John Roach reports on the latest episode in the Younger Dryas impact scenario: "Fungi, Feces Show Comet Didn't Kill Ice Age Mammals?" A key piece of evidence supporting the idea of an impact is the presence of carbon microspherules in sediments of the right era. But people have increasingly noticed those spherules turn up all over the place:
The new research, however, detected carbon spherules in soil layers from before, during, and after the Younger Dryas, making it hard to argue that the particles are products of a sudden impact.
What's more, Scott's team found that most of the spherules are similar to tightly packed balls of fungus found in modern soils that have been exposed to low to moderate heat during wildfires. Plant and soil fungi are known to create these balls of material to help them survive extreme conditions.
Other elongated forms of the spherules match modern fecal pellets from insects.
"All these particles are of natural biological origin and are not related to either intense wildfires or cosmic impacts," Scott said in an email.
That's one of the neat side effects of a debate like this -- it really compels a lot of investigation into poorly known phenomena that are pretty interesting. The quote from the title of my post comes near the end of the article, where somebody is claiming that fungus may create "microscopic patterns" that trick people into thinking they are nanodiamonds.
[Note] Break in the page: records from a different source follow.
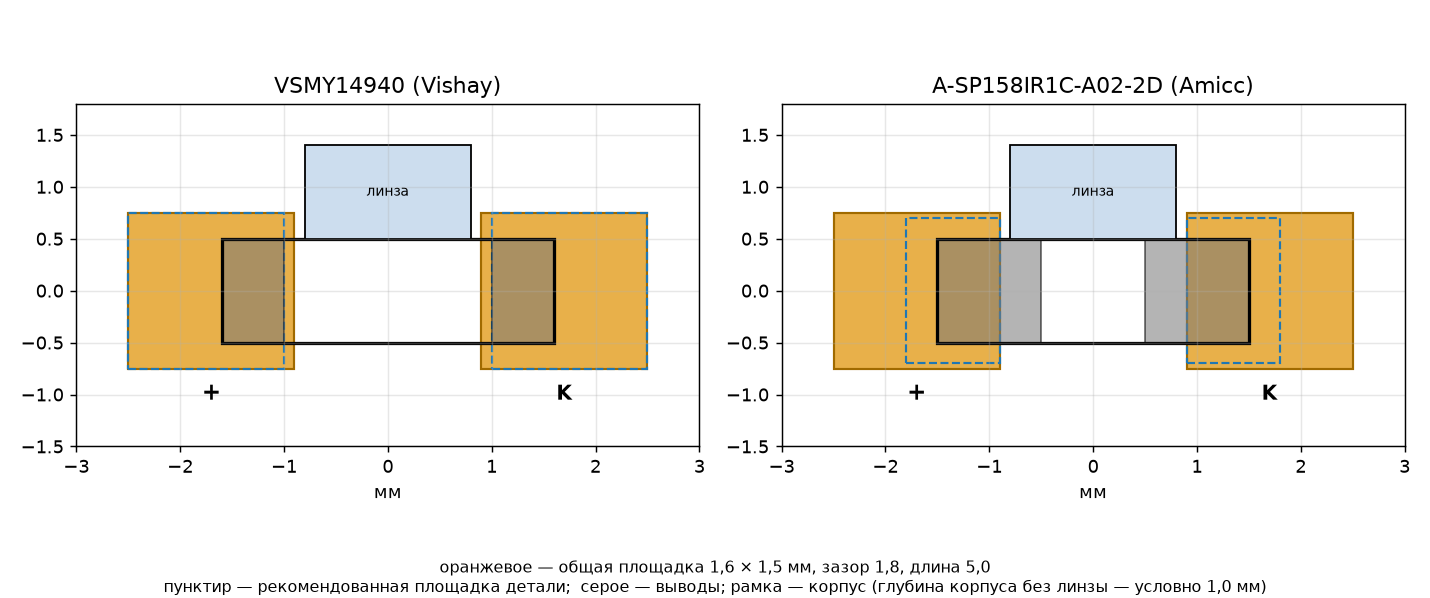
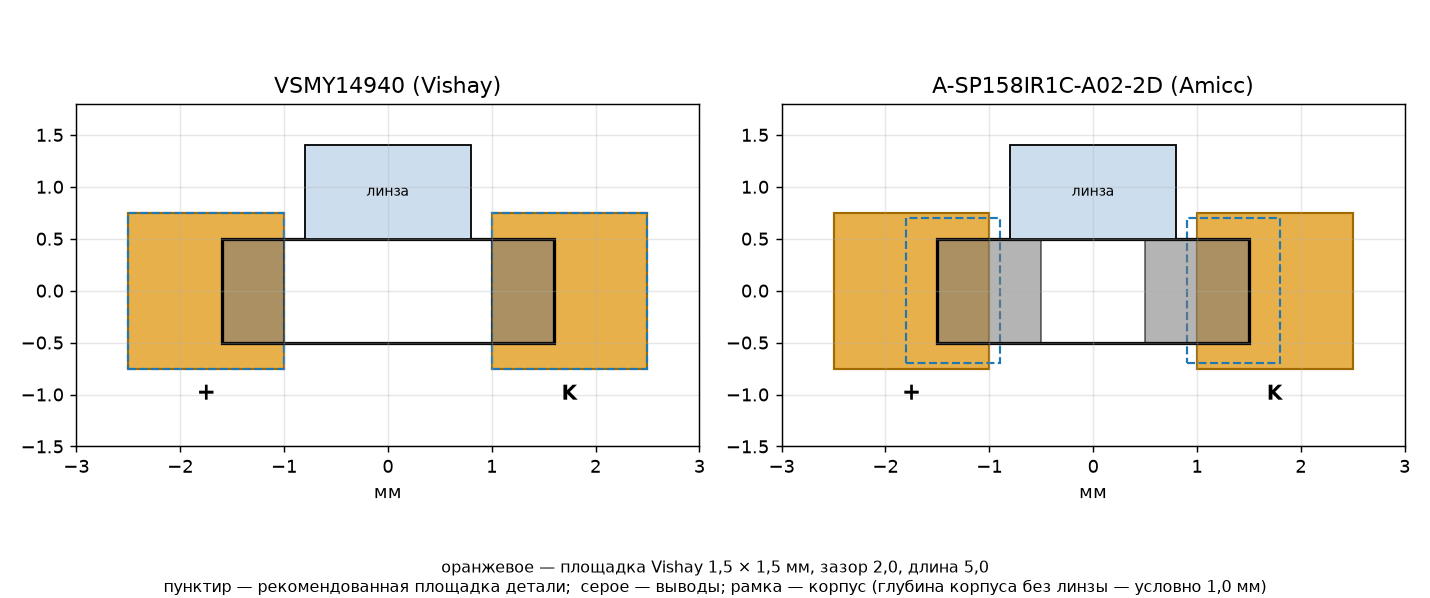
hardware: площадки ИК-светодиода — по даташиту Vishay, Amicc паяется на них вручную
Claude-Session: https://claude.ai/code/session_01Q6s78XLuRYR7xErhSQ4zzc

diff --git a/docs/parts/ir_led_footprint.py b/docs/parts/ir_led_footprint.py
@@ -1,11 +1,11 @@
-"""Общее посадочное место ИК-светодиода: VSMY14940 и Amicc A-SP158IR1C-A02-2D (вид сверху на плату).
+"""Площадки VSMY14940 по даташиту Vishay и на них — Vishay и Amicc A-SP158IR1C-A02-2D (вид сверху на плату).
 Размеры — даташиты в docs/parts/. Ось X — вдоль корпуса, Y — к линзе (наружу, к торцу платы)."""
 import matplotlib
 matplotlib.use("Agg")
 import matplotlib.pyplot as plt
 from matplotlib.patches import Rectangle
 
-PAD_W, PAD_D, GAP = 1.6, 1.5, 1.8            # общая площадка
+PAD_W, PAD_D, GAP = 1.5, 1.5, 2.0            # площадка Vishay (рекомендованная)
 fig, axs = plt.subplots(1, 2, figsize=(11, 4.6))
 for ax, name, L, term, rec in [
     (axs[0], "VSMY14940 (Vishay)", 3.2, 0.6, (1.5, 1.5, 2.0)),
@@ -27,7 +27,7 @@ for ax, name, L, term, rec in [
     ax.set_title(name)
     ax.set_xlim(-3, 3); ax.set_ylim(-1.5, 1.8); ax.set_aspect("equal"); ax.grid(alpha=0.3)
     ax.set_xlabel("мм")
-fig.text(0.5, 0.01, "оранжевое — общая площадка 1,6 × 1,5 мм, зазор 1,8, длина 5,0\nпунктир — рекомендованная площадка детали;"
+fig.text(0.5, 0.01, "оранжевое — площадка Vishay 1,5 × 1,5 мм, зазор 2,0, длина 5,0\nпунктир — рекомендованная площадка детали;"
          "  серое — выводы; рамка — корпус (глубина корпуса без линзы — условно 1,0 мм)", ha="center", fontsize=9)
 plt.tight_layout(rect=(0, 0.08, 1, 1))
 plt.savefig(__file__.replace(".py", ".png"), dpi=130)

diff --git a/hardware/README.md b/hardware/README.md
@@ -70,13 +70,13 @@
 | Рекомендованные площадки | 1,5 × 1,5 мм, зазор 2,0, общая длина 5,0 | 0,9 × 1,4 мм, зазор 1,8, общая длина 3,6 |
 | Цена 1+ / склад LCSC 25.11.2026 | $0,79 / 627 шт. | $0,16 / 1 985 шт. |
 
-**Общее посадочное место для обоих** (вместо стандартного у LED1, LED2): две площадки
-**1,6 × 1,5 мм, зазор 1,8 мм, общая длина 5,0 мм**. Это объединение рекомендованных площадок обоих:
-- Vishay: его площадка (зазор 2,0, длина 5,0) целиком внутри; площадка заходит под корпус на 0,1 мм
-  больше рекомендованной — под корпусом между выводами изоляция.
-- Amicc: его площадка (зазор 1,8, длина 3,6) целиком внутри; вывод 1,0 мм лежит на площадке 0,6 мм,
-  площадка выходит за корпус на 1,0 мм — место для жала паяльника и галтели на торцевой выемке.
-- Глубина площадки 1,5 мм покрывает обе (1,5 и 1,4).
+**Посадочное место — рекомендованное Vishay, без изменений** (решение владельца 25.11.2026: важнее
+качественная заводская пайка JLCPCB): две площадки **1,5 × 1,5 мм, зазор 2,0 мм, общая длина 5,0 мм**.
+Amicc на этих площадках паяется вручную:
+- корпус Amicc 3,0 мм перекрывает зазор 2,0 — замыкания нет;
+- вывод Amicc 1,0 мм лежит на площадке 0,5 мм, площадка выходит за корпус на 1,0 мм — место для жала
+  и галтели припоя на торцевой выемке вывода;
+- глубина площадки 1,5 мм покрывает рекомендованную Amicc (1,4).
 
 Линза у обоих на ~0,6 мм над платой (середина высоты 1,2 мм) — окошко в корпусе одно и то же.
 Гипотеза: передняя точка линзы у двух деталей при одном посадочном месте разойдётся на 0,1–0,3 мм
@@ -86,14 +86,14 @@
 вывод 2 — катод, метка катода снизу. На шелкографии у каждой площадки — «+» (анод, к RL) и «K»,
 чтобы ставить по меткам, а не по номерам выводов в библиотеке.
 
-**Ручная пайка Amicc** (на плате, собранной с Vishay, или на пустых площадках): паяльник с жалом
+**Ручная пайка Amicc** (на площадки Vishay, вместо снятого Vishay): паяльник с жалом
 ≤ 1 мм, 300–320 °C; не дольше 5 с на вывод (даташит Amicc: пайка ≤ 5 с). Деталь MSL 3:
 пакет вскрыт больше 168 ч назад — просушить перед пайкой (по условиям на этикетке пакета).
 Снять Vishay — феном или двумя жалами, поочерёдно не греть: корпус маленький.
 
 **Решение:** на первую партию JLCPCB ставит VSMY14940 (гарантирован минимум силы излучения).
-Amicc заказываются отдельно и паяются вручную на часть плат для сравнения (задача 4.5 в
-`openspec/changes/add-board-hardware/tasks.md`). Не хуже Vishay на проекторе — в серии ставим Amicc:
+Amicc заказываются отдельно и паяются вручную на часть плат для сравнения (задача 4.6 в
+`openspec/changes/add-board-hardware/tasks.md`). Не хуже Vishay на проекторе — в серии ставим Amicc (тогда — решить, менять ли площадки под него):
 −$1,3 на плату при двух светодиодах, склад больше.
 
 ## 3. DC-DC CH592 — выключен
@@ -128,7 +128,7 @@ VSW соединён с VDCID.
 | X1 | кварц | 32 МГц, CL 12 пФ, ±20 ppm, 2520 | C124330 | расширенная | $0,32 |
 | Q1 | P-MOSFET защёлки | IRLML6401TRPBF-JSM, SOT-23 | C2874694 | расширенная | $0,06 |
 | Q2, Q3 | N-MOSFET удержание / ИК-ключ | IRLML6344TRPBF (Infineon), SOT-23 | C53550 | расширенная | $0,17–0,24 |
-| LED1, LED2 | ИК 940 нм | VSMY14940, общее посадочное место (§2.1) | C511069 | расширенная | $0,73–0,79 |
+| LED1, LED2 | ИК 940 нм | VSMY14940, площадки по даташиту Vishay (§2.1) | C511069 | расширенная | $0,73–0,79 |
 | LED1, LED2 — замена | ИК 940 нм | Amicc A-SP158IR1C-A02-2D, ручная пайка (§2.1) | C5179598 | расширенная | $0,16 |
 | D1, D2 | кнопка → затвор Q1 | 1N4148WS, SOD-323 | C2128 | базовая | $0,012 |
 | D3, D4 | кнопка → вход МК | RB520S30 (Nexperia), SOD-523, IR ≤ 1 мкА при 10 В | C96237 | расширенная | $0,095 |

diff --git a/hardware/schematic/netlist.md b/hardware/schematic/netlist.md
@@ -55,8 +55,8 @@ Ca1, Ca2 (π-цепь антенны) — только площадки. JP1 —
 - Плата 37 × 24 мм; SW1, SW2 — по длинной оси, центры в 15,5 мм, симметрично.
 - BT1 — на обратной стороне, по центру.
 - LED1, LED2 — у узкого торца напротив петли, линзой наружу; Q3, RL1, RL2, C4 — рядом.
-  Посадочное место — общее для VSMY14940 и Amicc A-SP158IR1C-A02-2D: две площадки 1,6 × 1,5 мм,
-  зазор 1,8 мм, общая длина 5,0 мм; на шелкографии «+» (анод) и «K» (`hardware/README.md` §2.1).
+  Посадочное место — рекомендованное Vishay: площадки 1,5 × 1,5 мм, зазор 2,0 мм, общая длина 5,0 мм
+  (замена Amicc паяется на них вручную); на шелкографии «+» (анод) и «K» (`hardware/README.md` §2.1).
 - Антенна TI AN043 (15,2 × 5,7 мм) — у торца со стороны петли, без меди под ней на обоих слоях;
   U1, X1 и Ra/Ca — у основания антенны.
 - LED3 — под окошком индикатора (место по донору).

diff --git a/openspec/changes/add-board-hardware/design.md b/openspec/changes/add-board-hardware/design.md
@@ -22,8 +22,8 @@
 
 ### Светодиоды у торца
 Боковые VSMY14940 у переднего торца, второй — через JP1 (по умолчанию разомкнута, ток из CR2032 меньше).
-Посадочное место общее с заменой Amicc A-SP158IR1C-A02-2D (C5179598, те же ±9° и ~80 мВт/ср, в 5 раз дешевле):
-площадки 1,6 × 1,5 мм, зазор 1,8, длина 5,0 мм — Amicc паяется руками на ту же плату. Сравнение на проекторе
+Посадочное место — рекомендованное Vishay (1,5 × 1,5 мм, зазор 2,0, длина 5,0 мм), чтобы JLCPCB паял по даташиту.
+Замена Amicc A-SP158IR1C-A02-2D (C5179598, те же ±9° и ~80 мВт/ср, в 5 раз дешевле) паяется на эти площадки вручную. Сравнение на проекторе
 решает, что ставить в серию (`hardware/README.md` §2.1).
 
 ### Первая прошивка — встроенный загрузчик CH592

diff --git a/docs/parts/README.md b/docs/parts/README.md
@@ -11,7 +11,7 @@
 | Q1 | IRLML6401TRPBF-JSM (JSMSEMI) | C2874694 | `IRLML6401TRPBF-JSM_JSMSEMI_C2874694.pdf` |
 | Q2, Q3 | IRLML6344TRPBF (Infineon) | C53550 | `IRLML6344TRPBF_Infineon_C53550.pdf` |
 | LED1, LED2 | VSMY14940 (Vishay) | C511069 | `VSMY14940_Vishay_C511069.pdf`, фото `VSMY14940_photo.png` |
-| LED1, LED2 — замена | A-SP158IR1C-A02-2D (Amicc) | C5179598 | `A-SP158IR1C-A02-2D_Amicc_C5179598.pdf`; общее посадочное место — `ir_led_footprint.png` |
+| LED1, LED2 — замена | A-SP158IR1C-A02-2D (Amicc) | C5179598 | `A-SP158IR1C-A02-2D_Amicc_C5179598.pdf`; на площадках Vishay — `ir_led_footprint.png` |
 | D1, D2 | 1N4148WS (JSCJ) | C2128 | `1N4148WS_JSCJ_C2128.pdf` |
 | D3, D4 | RB520S30 (Nexperia) | C96237 | `RB520S30_Nexperia_C96237.pdf` |
 | LED3 | KT-0603R красный (KENTO) | C2286 | `KT-0603R_red_LED_C2286.pdf` |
On the nano-scale, wacky stuff is happening all around us -- did you know that ordinary water is full of nano-ice crystals all the time?
UPDATE (2010-06-27): A reader:
The earth passing thru a large cloud of cosmic dust could also explain the broad distribution of nanodiamonds.
Not a bad idea.